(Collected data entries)
• • •
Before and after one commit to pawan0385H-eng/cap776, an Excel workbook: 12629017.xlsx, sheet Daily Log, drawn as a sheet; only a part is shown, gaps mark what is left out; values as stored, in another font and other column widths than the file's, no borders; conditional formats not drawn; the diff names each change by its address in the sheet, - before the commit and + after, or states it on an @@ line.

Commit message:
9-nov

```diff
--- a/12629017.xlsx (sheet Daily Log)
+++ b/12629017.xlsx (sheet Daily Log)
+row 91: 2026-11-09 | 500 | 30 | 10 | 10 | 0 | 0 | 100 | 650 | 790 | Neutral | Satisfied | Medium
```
• • •
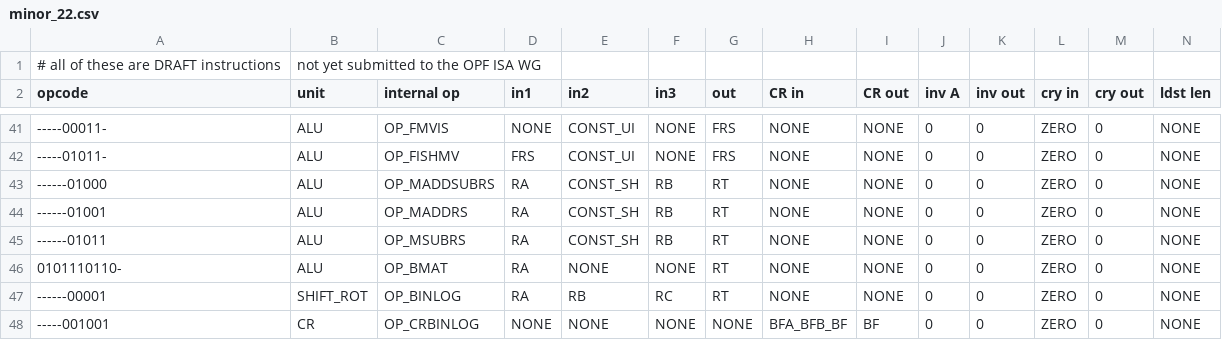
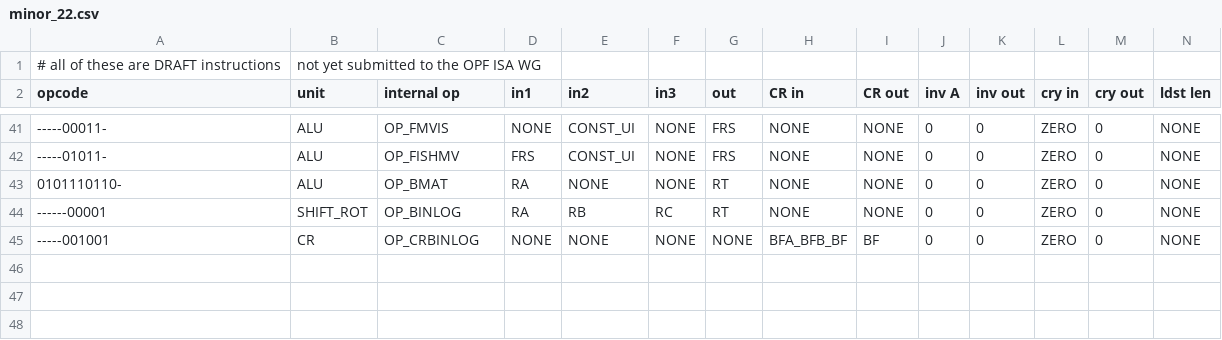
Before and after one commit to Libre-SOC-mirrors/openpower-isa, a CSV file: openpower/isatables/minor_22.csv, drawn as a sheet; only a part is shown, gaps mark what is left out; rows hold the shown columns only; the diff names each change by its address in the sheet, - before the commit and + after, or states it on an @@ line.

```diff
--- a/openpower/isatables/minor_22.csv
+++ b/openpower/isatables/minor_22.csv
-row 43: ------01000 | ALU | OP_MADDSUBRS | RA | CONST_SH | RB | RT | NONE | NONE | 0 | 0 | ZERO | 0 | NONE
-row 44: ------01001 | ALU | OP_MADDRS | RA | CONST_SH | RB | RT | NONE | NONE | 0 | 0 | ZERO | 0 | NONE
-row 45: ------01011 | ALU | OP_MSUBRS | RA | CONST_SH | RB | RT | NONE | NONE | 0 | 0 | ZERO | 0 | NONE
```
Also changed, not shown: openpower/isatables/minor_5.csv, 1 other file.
• • •
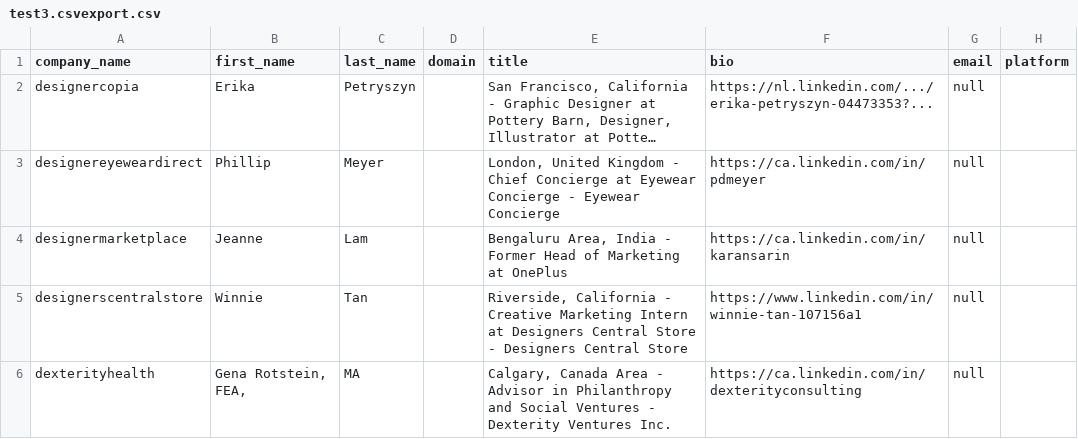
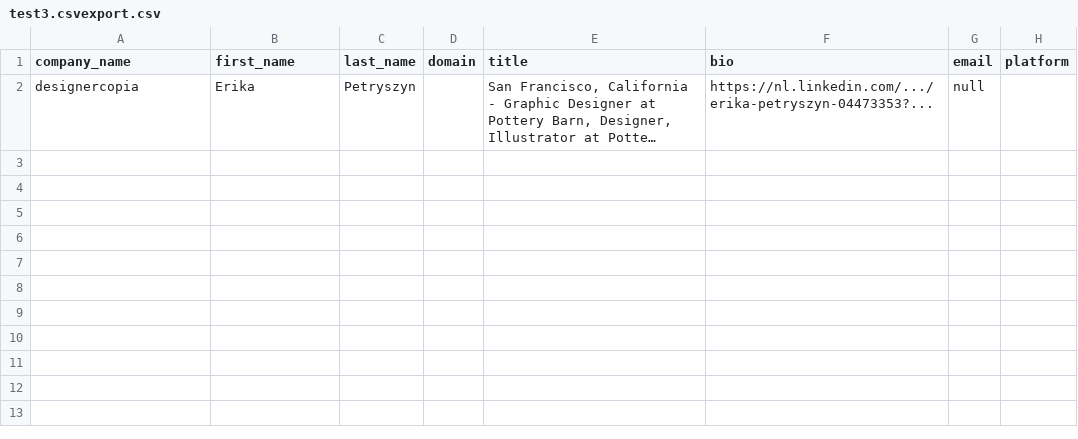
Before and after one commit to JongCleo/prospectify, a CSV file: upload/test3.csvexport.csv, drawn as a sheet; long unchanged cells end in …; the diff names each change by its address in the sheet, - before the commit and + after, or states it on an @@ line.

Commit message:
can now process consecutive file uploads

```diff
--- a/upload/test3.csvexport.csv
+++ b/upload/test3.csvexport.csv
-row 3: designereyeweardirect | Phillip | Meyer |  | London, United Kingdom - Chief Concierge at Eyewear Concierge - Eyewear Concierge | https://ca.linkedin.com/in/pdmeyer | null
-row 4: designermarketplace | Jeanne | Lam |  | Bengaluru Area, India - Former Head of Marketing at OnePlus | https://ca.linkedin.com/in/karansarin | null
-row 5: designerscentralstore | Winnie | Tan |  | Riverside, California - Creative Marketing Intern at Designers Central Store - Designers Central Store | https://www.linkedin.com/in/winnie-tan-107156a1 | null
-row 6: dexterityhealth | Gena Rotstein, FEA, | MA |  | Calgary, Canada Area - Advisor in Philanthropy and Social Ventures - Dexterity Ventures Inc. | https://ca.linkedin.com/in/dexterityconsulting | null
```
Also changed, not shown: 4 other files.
• • •
_THE TASK_: All lines above that hold the string "part" should be copied.

_COMPLETED TASK_:
Before and after one commit to pawan0385H-eng/cap776, an Excel workbook: 12629017.xlsx, sheet Daily Log, drawn as a sheet; only a part is shown, gaps mark what is left out; values as stored, in another font and other column widths than the file's, no borders; conditional formats not drawn; the diff names each change by its address in the sheet, - before the commit and + after, or states it on an @@ line.
Before and after one commit to Libre-SOC-mirrors/openpower-isa, a CSV file: openpower/isatables/minor_22.csv, drawn as a sheet; only a part is shown, gaps mark what is left out; rows hold the shown columns only; the diff names each change by its address in the sheet, - before the commit and + after, or states it on an @@ line.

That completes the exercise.